Will You Be Planting Dahlias?

For my mother. 

Yes, you are in my bones,
as matrix for the matrix of my marrow
and my cells are busy building on your scaffold
there, where bloods are born.

On certain autumn midnights I would ride
my dreams against your sleep.
You localized my life, assured yourself that I was fine,
then turned upon your side.

But now you stir my dreams.
At dawn I hear the mother robins wake and search.
I turn and turn again but matrix of my marrow
has become a womb too deep.

Say, are you planting dahlias
by the walk this spring, again?
And is there room that I could nudge your side
and hold your hose and fold your gloves?

Merry Christmas, Figure It Out

There are good Christmases, but none perfect, because the “not yet” of Christmas is never totally immersed by the “already”. Because the cosmic template of the feast, the original Christmas event, was a dire, frightening “not yet”.

Unwanted pregnancy. Destroyed love affair. Angels giving out impossible assignments. Reputations trashed. Futures gone. Leaving home, huge pregnant. Uncomfortable travel, to a place not chosen. A birth, horribly timed. No place to rest. No place to put the baby. Relying on the kindness of strangers in a strange land. Uninvited guests from foreign countries. The news that soldiers are searching for the baby to slaughter him.

What could be more “Not yet” than this story, against the background of some vague promises from angels that this would be a wonderful experience? There’s never been a more empirically disappointing Christmas than the first one, and that’s our template. We’re meant, by a mystical bond with the liturgical template, to experience the “not yet” against the longing of the “already”.

So the experience of Christmas never quite ascends to the vision of Christmas, which, like all visions, is made of just the bright shiny bits with the dark seams of the original, and even the disappointing memories of our past holidays, always dropping away. It’s o.k.; follow the star, and figure it out. .

So I snap back to the start of it all, where the angel appears with greetings – “Merry Christmas”. We now know that what the angel actually said was “Merry Christmas, figure it out.”

The Cross of Blue Flame

You’d be walking home after Sunday evening church. A few minutes past the golden hour, to the mauve hour, when the sun shafts are gone, but the sky is still lighter than the tree trunks. Woods on the right, the creek down the hill on the left side, and far across the creek and beyond the fields, the occasional light from a house. The trees are close on this right side, shadowing the road from a stirring roof overhead.

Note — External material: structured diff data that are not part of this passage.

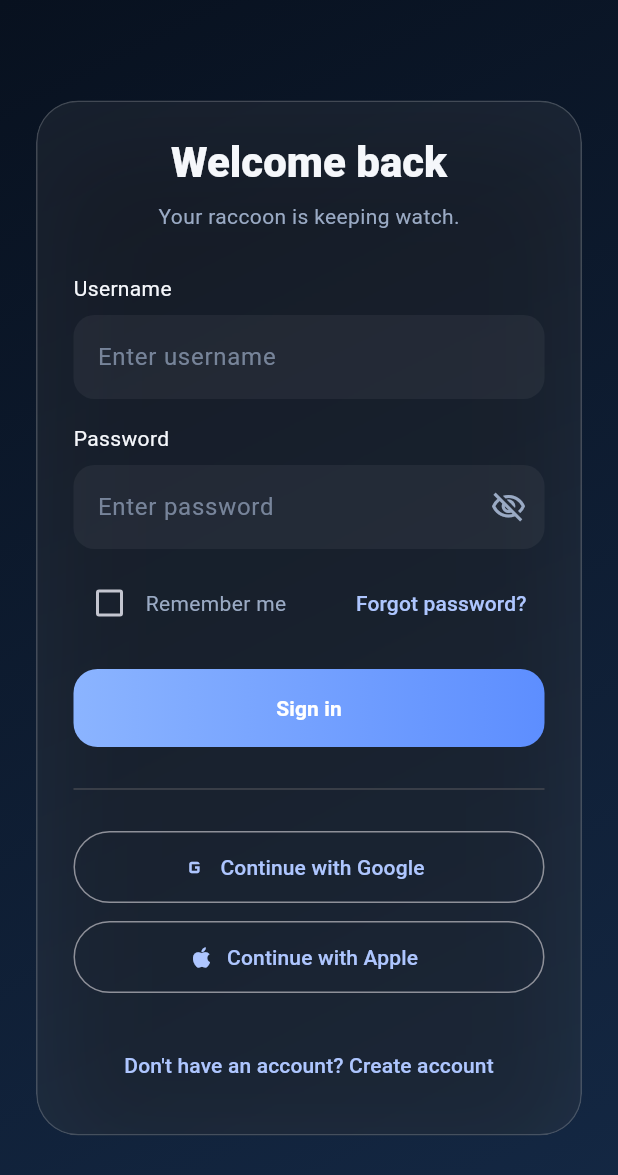
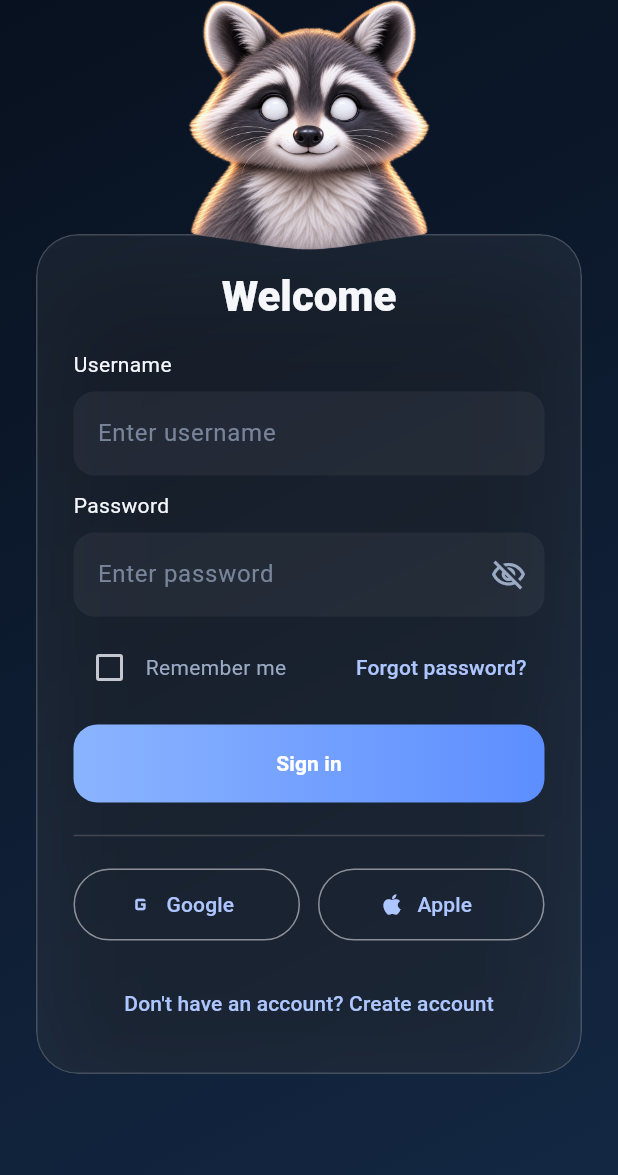
Before and after one commit to parsashafizade/raccoon-login-experience, a Flutter app: the screen it shows after launch, on a phone screen of 412 x 824 dp. Shown: the top 1175 px of the screen. Run offline on Flutter 3.47's test engine with Material 3 defaults, Android fonts, the phone set to English and light mode, and no system bars.

Commit message:
final page layout

```diff
--- a/mobile/lib/features/auth/presentation/pages/login_page.dart
+++ b/mobile/lib/features/auth/presentation/pages/login_page.dart
@@ -1,46 +1,31 @@
 import 'package:flutter/material.dart';
 
-import '../widgets/glass_card.dart';
 import '../widgets/login_background.dart';
 import '../widgets/login_header.dart';
 import '../widgets/login_field.dart';
 import '../widgets/login_options.dart';
 import '../widgets/primary_button.dart';
 import '../widgets/social_button.dart';
-
+import '../widgets/login_layout.dart';
 
 class LoginPage extends StatefulWidget {
   const LoginPage({
     super.key,
   });
 
-
   @override
-  State<LoginPage> createState() =>
-      _LoginPageState();
+  State<LoginPage> createState() => _LoginPageState();
 }
 
+class _LoginPageState extends State<LoginPage> {
+  final usernameController = TextEditingController();
 
-
-class _LoginPageState
-    extends State<LoginPage> {
-
-
-  final usernameController =
-      TextEditingController();
-
-
-  final passwordController =
-      TextEditingController();
-
+  final passwordController = TextEditingController();
 
   bool passwordVisible = false;
 
-
-
   @override
   void dispose() {
-
     usernameController.dispose();
 
     passwordController.dispose();
@@ -48,55 +33,27 @@ class _LoginPageState
     super.dispose();
   }
 
-
-
   @override
   Widget build(BuildContext context) {
-
     return Scaffold(
-
       body: LoginBackground(
-
         child: SafeArea(
-
           child: LayoutBuilder(
-
             builder: (
               context,
               constraints,
             ) {
-
               return SingleChildScrollView(
-
-                padding:
-                    const EdgeInsets.all(24),
-
-
+                padding: const EdgeInsets.all(24),
                 child: ConstrainedBox(
-
-                  constraints:
-                      BoxConstraints(
-                    minHeight:
-                        constraints.maxHeight -
-                        48,
+                  constraints: BoxConstraints(
+                    minHeight: constraints.maxHeight,
                   ),
-
-
                   child: Center(
-
                     child: Stack(
-
-                      clipBehavior:
-                          Clip.none,
-
-
-                      alignment:
-                          Alignment.center,
-
-
+                      clipBehavior: Clip.none,
+                      alignment: Alignment.center,
                       children: [
-
-
                         /*
                          * Raccoon anchor.
                          *
@@ -106,209 +63,90 @@ class _LoginPageState
                          * layout breaking when animation is added.
                          */
 
-
-                        const SizedBox(
-                          width: 0,
-                          height: 0,
-                        ),
-
-
-
                         ConstrainedBox(
-
-                          constraints:
-                              const BoxConstraints(
+                          constraints: const BoxConstraints(
                             maxWidth: 430,
                           ),
-
-
-                          child: GlassCard(
-
+                          child: LoginLayout(
                             child: Column(
-
-                              mainAxisSize:
-                                  MainAxisSize.min,
-
-
+                              mainAxisSize: MainAxisSize.min,
                               children: [
-
-
                                 const LoginHeader(),
-
-
-
                                 const SizedBox(
-                                  height: 28,
+                                  height: 18,
                                 ),
-
-
-
                                 LoginField(
-
-                                  label:
-                                      'Username',
-
-                                  hint:
-                                      'Enter username',
-
-                                  controller:
-                                      usernameController,
+                                  label: 'Username',
+                                  hint: 'Enter username',
+                                  controller: usernameController,
                                 ),
-
-
-
                                 const SizedBox(
-                                  height: 16,
+                                  height: 10,
                                 ),
-
-
-
                                 LoginField(
-
-                                  label:
-                                      'Password',
-
-                                  hint:
-                                      'Enter password',
-
-
-                                  controller:
-                                      passwordController,
-
-
-                                  obscureText:
-                                      !passwordVisible,
-
-
-                                  showVisibilityIcon:
-                                      true,
-
-
-                                  onVisibilityPressed:
-                                      () {
-
+                                  label: 'Password',
+                                  hint: 'Enter password',
+                                  controller: passwordController,
+                                  obscureText: !passwordVisible,
+                                  showVisibilityIcon: true,
+                                  onVisibilityPressed: () {
                                     setState(() {
-
-                                      passwordVisible =
-                                          !passwordVisible;
-
+                                      passwordVisible = !passwordVisible;
                                     });
-
                                   },
-
                                 ),
-
-
-
                                 const SizedBox(
-                                  height: 12,
+                                  height: 10,
                                 ),
-
-
-
                                 const LoginOptions(),
-
-
-
                                 const SizedBox(
-                                  height: 20,
+                                  height: 14,
                                 ),
-
-
-
                                 PrimaryButton(
-
-                                  text:
-                                      'Sign in',
-
-
-                                  onPressed:
-                                      () {},
-
+                                  text: 'Sign in',
+                                  onPressed: () {},
                                 ),
-
-
-
                                 const SizedBox(
-                                  height: 20,
+                                  height: 14,
                                 ),
-
-
-
                                 const Divider(),
-
-
-
                                 const SizedBox(
-                                  height: 20,
+                                  height: 14,
                                 ),
-
-
-
-                                SocialButton(
-
-                                  text:
-                                      'Continue with Google',
-
-
-                                  icon:
-                                      const Icon(
+                                Row(
+                                  children: [
+                                    Expanded(
+                                      child: SocialButton(
+                                        text: 'Google',
+                                        icon: const Icon(
                                           Icons.g_mobiledata,
                                         ),
-
-
-                                  onPressed:
-                                      () {},
-
+                                        onPressed: () {},
                                       ),
-
-
-
+                                    ),
                                     const SizedBox(
-                                  height: 12,
+                                      width: 12,
                                     ),
-
-
-
-                                SocialButton(
-
-                                  text:
-                                      'Continue with Apple',
-
-
-                                  icon:
-                                      const Icon(
+                                    Expanded(
+                                      child: SocialButton(
+                                        text: 'Apple',
+                                        icon: const Icon(
                                           Icons.apple,
                                         ),
-
-
-                                  onPressed:
-                                      () {},
-
+                                        onPressed: () {},
                                       ),
-
-
-
+                                    ),
+                                  ],
+                                ),
                                 const SizedBox(
-                                  height: 24,
+                                  height: 18,
                                 ),
-
-
-
                                 TextButton(
-
-                                  onPressed:
-                                      () {},
-
-
-                                  child:
-                                      const Text(
+                                  onPressed: () {},
+                                  child: const Text(
                                     "Don't have an account? Create account",
                                   ),
-
                                 ),
-
-
                               ],
                             ),
                           ),
--- a/mobile/lib/features/auth/presentation/widgets/login_header.dart
+++ b/mobile/lib/features/auth/presentation/widgets/login_header.dart
@@ -1,45 +1,21 @@
 import 'package:flutter/material.dart';
 
 import '../../../../app/theme/app_colors.dart';
-
 
 class LoginHeader extends StatelessWidget {
   const LoginHeader({
     super.key,
   });
 
-
   @override
   Widget build(BuildContext context) {
     return Column(
       children: [
-
         Text(
-          'Welcome back',
-
-          style: Theme.of(context)
-              .textTheme
-              .headlineMedium
-              ?.copyWith(
+          'Welcome',
+          style: Theme.of(context).textTheme.headlineMedium?.copyWith(
                 color: AppColors.textPrimary,
                 fontWeight: FontWeight.w800,
-              ),
-        ),
-
-
-        const SizedBox(
-          height: 8,
-        ),
-
-
-        Text(
-          'Your raccoon is keeping watch.',
-
-          style: Theme.of(context)
-              .textTheme
-              .bodyMedium
-              ?.copyWith(
-                color: AppColors.textSecondary,
               ),
         ),
       ],
--- /dev/null
+++ b/mobile/lib/features/auth/presentation/widgets/login_layout.dart
@@ -0,0 +1,50 @@
+import 'package:flutter/material.dart';
+
+import 'glass_card.dart';
+import 'raccoon/raccoon_layer.dart';
+
+class LoginLayout extends StatelessWidget {
+  final Widget child;
+
+  const LoginLayout({
+    super.key,
+    required this.child,
+  });
+
+  @override
+  Widget build(BuildContext context) {
+    return LayoutBuilder(
+      builder: (
+        context,
+        constraints,
+      ) {
+        final cardWidth = constraints.maxWidth.clamp(0.0, 430.0);
+
+        final raccoonSize = cardWidth * 0.48;
+
+        final raccoonTop = -(raccoonSize * 0.92);
+
+        return SizedBox(
+          width: cardWidth,
+          child: Stack(
+            clipBehavior: Clip.none,
+            alignment: Alignment.topCenter,
+            children: [
+              GlassCard(
+                child: child,
+              ),
+              Positioned(
+                top: raccoonTop,
+                left: 0,
+                right: 0,
+                child: RaccoonLayer(
+                  size: raccoonSize,
+                ),
+              ),
+            ],
+          ),
+        );
+      },
+    );
+  }
+}
--- /dev/null
+++ b/mobile/lib/features/auth/presentation/widgets/raccoon/raccoon_layer.dart
@@ -0,0 +1,14 @@
+import 'package:flutter/material.dart';
+
+import 'raccoon_mascot.dart';
+
+class RaccoonLayer extends StatelessWidget {
+  final double size;
+
+  const RaccoonLayer({super.key, required this.size});
+
+  @override
+  Widget build(BuildContext context) {
+    return SizedBox(width: size, height: size, child: const RaccoonMascot());
+  }
+}
--- /dev/null
+++ b/mobile/lib/features/auth/presentation/widgets/raccoon/raccoon_mascot.dart
@@ -0,0 +1,37 @@
+import 'package:flutter/material.dart';
+
+
+class RaccoonMascot extends StatelessWidget {
+
+
+  const RaccoonMascot({
+    super.key,
+  });
+
+
+  @override
+  Widget build(BuildContext context) {
+
+
+    return SizedBox.expand(
+
+      child: Stack(
+
+        alignment:
+            Alignment.center,
+
+
+        children: [
+
+          Image.asset(
+            'assets/raccoon/raccoon-base.webp',
+
+            fit:
+                BoxFit.contain,
+          ),
+
+        ],
+      ),
+    );
+  }
+}
--- /dev/null
+++ b/mobile/lib/features/auth/presentation/widgets/raccoon/raccoon_position.dart
@@ -0,0 +1,5 @@
+class RaccoonPosition {
+  const RaccoonPosition._();
+
+  // Future mascot animation values will live here.
+}
```
Lines whose indentation alone changed are shown as unchanged.
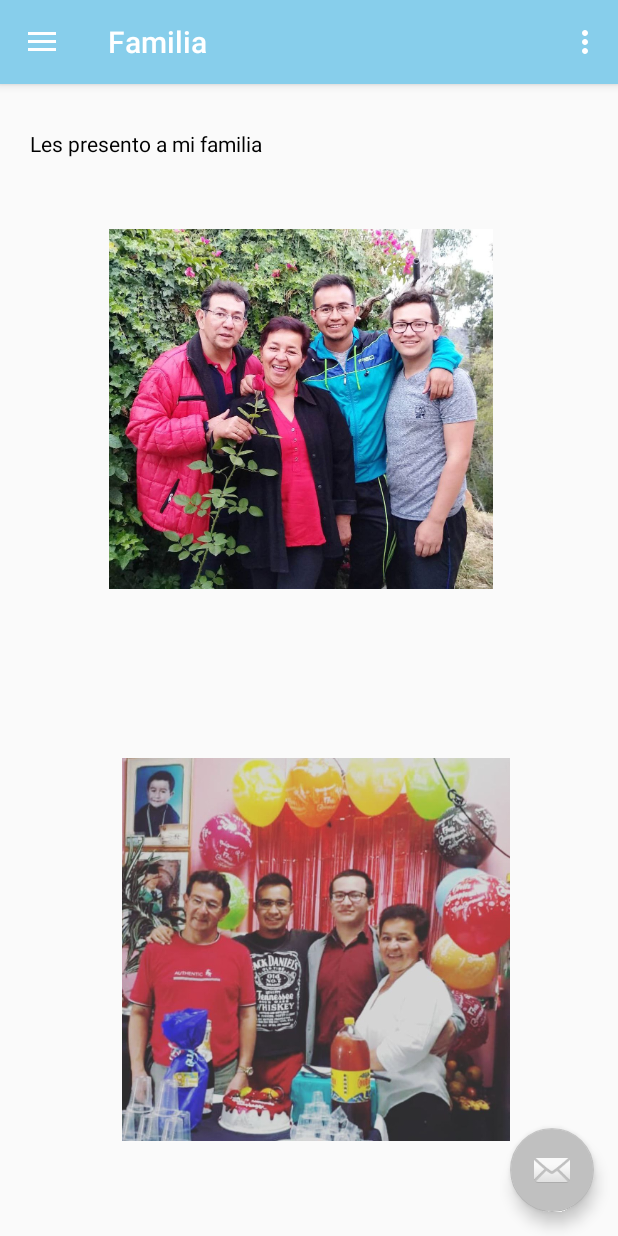
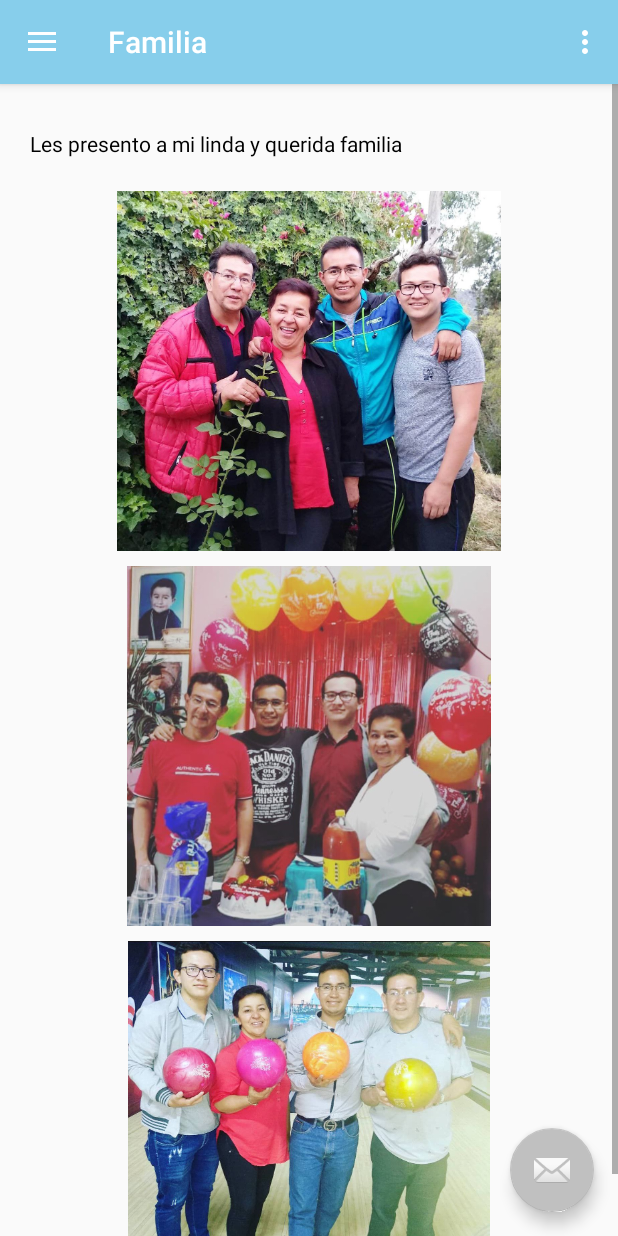
Before and after one commit to dfc201692/BIOGRAFIA_ANDROID, an Android app: the screen it shows after launch (MainActivity), in the side drawer, after a tap on "Familia", on a phone screen of 412 x 824 dp. Run offline under Robolectric (Android 15) with nearby library versions, the phone set to English and light mode, and no system bars; our stand-ins replace navigation-ui.

Commit message:
Se hace un scroll a unas fotos familiares

```diff
--- a/app/src/main/res/layout/fragment_familia2.xml
+++ b/app/src/main/res/layout/fragment_familia2.xml
@@ -6,13 +6,22 @@
     android:layout_height="match_parent"
     tools:context=".familia">
 
-    <!-- TODO: Update blank fragment layout -->
+    <ScrollView
+        android:layout_width="match_parent"
+        android:layout_height="wrap_content"
+        android:orientation="vertical">
+
+        <RelativeLayout
+            android:layout_width="match_parent"
+            android:layout_height="wrap_content"
+            android:orientation="vertical">
+
             <TextView
                 android:id="@+id/textView1"
                 android:layout_width="match_parent"
+                android:layout_height="31dp"
+                android:layout_marginLeft="20dp"
                 android:layout_marginTop="30dp"
-        android:layout_marginLeft="20dp"
-        android:layout_height="31dp"
                 android:text="@string/familia01"
                 android:textColor="#000000"
                 tools:ignore="MissingConstraints"
@@ -20,43 +29,45 @@
                 tools:layout_editor_absoluteY="42dp" />
 
             <ImageView
-        android:id="@+id/imageView5"
+                android:id="@+id/imageView0"
                 android:layout_width="293dp"
                 android:layout_height="240dp"
-        android:layout_below="@+id/textView1"
+                android:src="@mipmap/fam"
+                android:layout_below="@id/textView1"
                 android:layout_alignParentStart="true"
                 android:layout_alignParentLeft="true"
                 android:layout_alignParentEnd="true"
                 android:layout_alignParentRight="true"
-        android:layout_marginStart="53dp"
-        android:layout_marginLeft="53dp"
-        android:layout_marginTop="35dp"
-        android:layout_marginEnd="64dp"
-        android:layout_marginRight="64dp"
-        android:src="@mipmap/fam"
-        app:layout_constraintEnd_toEndOf="parent"
-        app:layout_constraintStart_toStartOf="parent"
-        app:layout_constraintTop_toBottomOf="@+id/textView1"
-        tools:ignore="MissingConstraints" />
+                android:layout_marginTop="10dp"
+                />
 
             <ImageView
-        android:id="@+id/imageView2"
-        android:layout_width="257dp"
-        android:layout_height="266dp"
+                android:id="@+id/imageView1"
+                android:layout_width="293dp"
+                android:layout_height="240dp"
+                android:src="@mipmap/fam1"
+                android:layout_below="@id/imageView0"
                 android:layout_alignParentStart="true"
                 android:layout_alignParentLeft="true"
                 android:layout_alignParentEnd="true"
                 android:layout_alignParentRight="true"
-        android:layout_alignParentBottom="true"
-        android:layout_marginStart="81dp"
-        android:layout_marginLeft="81dp"
-        android:layout_marginEnd="72dp"
-        android:layout_marginRight="72dp"
-        android:layout_marginBottom="58dp"
-        android:src="@mipmap/fam1"
-        app:layout_constraintEnd_toEndOf="parent"
-        app:layout_constraintStart_toStartOf="parent"
-        app:layout_constraintTop_toBottomOf="@+id/textView1"
-        tools:ignore="MissingConstraints" />
+                android:layout_marginTop="10dp"
+                />
+
+            <ImageView
+                android:id="@+id/imageView2"
+                android:layout_width="293dp"
+                android:layout_height="240dp"
+                android:src="@mipmap/familia"
+                android:layout_below="@id/imageView1"
+                android:layout_alignParentStart="true"
+                android:layout_alignParentLeft="true"
+                android:layout_alignParentEnd="true"
+                android:layout_alignParentRight="true"
+                android:layout_marginTop="10dp"
+                />
 
         </RelativeLayout>
+    </ScrollView>
+
+</RelativeLayout>
--- a/app/src/main/res/values/strings.xml
+++ b/app/src/main/res/values/strings.xml
@@ -39,6 +39,6 @@
     <string name="Estudios03"> • Ingeniero de sistemas</string>
 
     <!-- Texto de familia -->
-    <string name="familia01"> Les presento a mi familia </string>
+    <string name="familia01"> Les presento a mi linda y querida familia </string>
 
 </resources>
```
Lines whose indentation alone changed are shown as unchanged.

You have long memorized the bumps of the road; you’ve walked it since you were a child. For anyone else it would be too shadowed at this hour for steady steps.

Far off through the trees there’s a light, moving from trunk to trunk, gently, neither hiding nor hurrying, but coming your way. It’s a cool light, toward blue. The blue shimmers like a northern light, with an internal dance that shifts the shape of the flame second by second.

When the flame reaches the road a stone throw ahead of you, it stops. It is clearly there for you. After you also stop and collect your puzzled thoughts toward the blue flickering point, the flame stops dancing, contracts into its own center, then stretches four arms back out into the unmistakeable sign of a Baptist cross, like the one atop all the country churches. There it stands for a long minute, in a brighter, steadier blue glow. It stands, you stand, breathing. Then it contracts again back into its own center, and is gone. The dark returns.

You wait for something else but there is nothing else. Then, when the frogs timidly start again in the creek and the owl resumes her rollcall, you notice how quiet the woods had already become.

It’s always on a road like this and a night like this. It’s always after evening church service. Never across open ground, never near graves. This is not the cemetery wisp. This is no prophecy; no knowledge is offered and there is nothing asked of you.

You’ll only see the blue cross once in your life. You’ll hesitate to tell anyone, because you’re not sure what it meant. But then, always, and within a few days, a death of someone you know. You’ll wonder if the blue cross was to warn you – that’s natural – but it doesn’t feel like a warning.

Later, as you casually ask around, you’ll realize there is no-one you know who has seen the blue cross, but many of them have known someone who said they heard of it.

As best I can tell, it means something like this:

“Death is known to me. I start your mornings and I count your evenings. When the old ones leave the church building to walk their dirt roads toward home, I count their steps. And as the road and the woods and the steeple-bells age, to tell them all their time runs old, I watch. Death is not my friend, but is an acquaintance, and I count his steps too.”